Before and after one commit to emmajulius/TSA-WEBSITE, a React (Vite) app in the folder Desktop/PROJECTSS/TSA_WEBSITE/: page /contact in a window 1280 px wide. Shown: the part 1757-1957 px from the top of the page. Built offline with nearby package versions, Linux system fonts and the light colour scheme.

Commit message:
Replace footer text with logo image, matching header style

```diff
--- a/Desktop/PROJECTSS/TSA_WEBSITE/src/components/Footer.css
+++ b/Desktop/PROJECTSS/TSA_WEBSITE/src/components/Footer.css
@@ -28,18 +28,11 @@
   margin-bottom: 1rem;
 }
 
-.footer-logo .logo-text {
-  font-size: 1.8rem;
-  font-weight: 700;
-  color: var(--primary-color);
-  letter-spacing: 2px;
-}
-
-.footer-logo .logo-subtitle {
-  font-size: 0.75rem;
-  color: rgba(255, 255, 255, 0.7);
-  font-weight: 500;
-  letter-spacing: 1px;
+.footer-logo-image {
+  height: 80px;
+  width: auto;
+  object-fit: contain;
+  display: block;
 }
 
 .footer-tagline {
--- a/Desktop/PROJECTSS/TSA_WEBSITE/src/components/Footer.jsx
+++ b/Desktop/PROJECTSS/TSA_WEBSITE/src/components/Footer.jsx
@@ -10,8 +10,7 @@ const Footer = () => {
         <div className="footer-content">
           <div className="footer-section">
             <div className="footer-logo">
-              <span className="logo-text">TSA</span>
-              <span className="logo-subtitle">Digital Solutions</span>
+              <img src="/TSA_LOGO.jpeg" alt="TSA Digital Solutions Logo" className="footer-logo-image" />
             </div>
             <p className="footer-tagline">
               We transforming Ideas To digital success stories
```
══════
What is expected.
All lines above that contain the word "image" are to be copied.

Exercise solution.
Replace footer text with logo image, matching header style
+.footer-logo-image {
+              <img src="/TSA_LOGO.jpeg" alt="TSA Digital Solutions Logo" className="footer-logo-image" />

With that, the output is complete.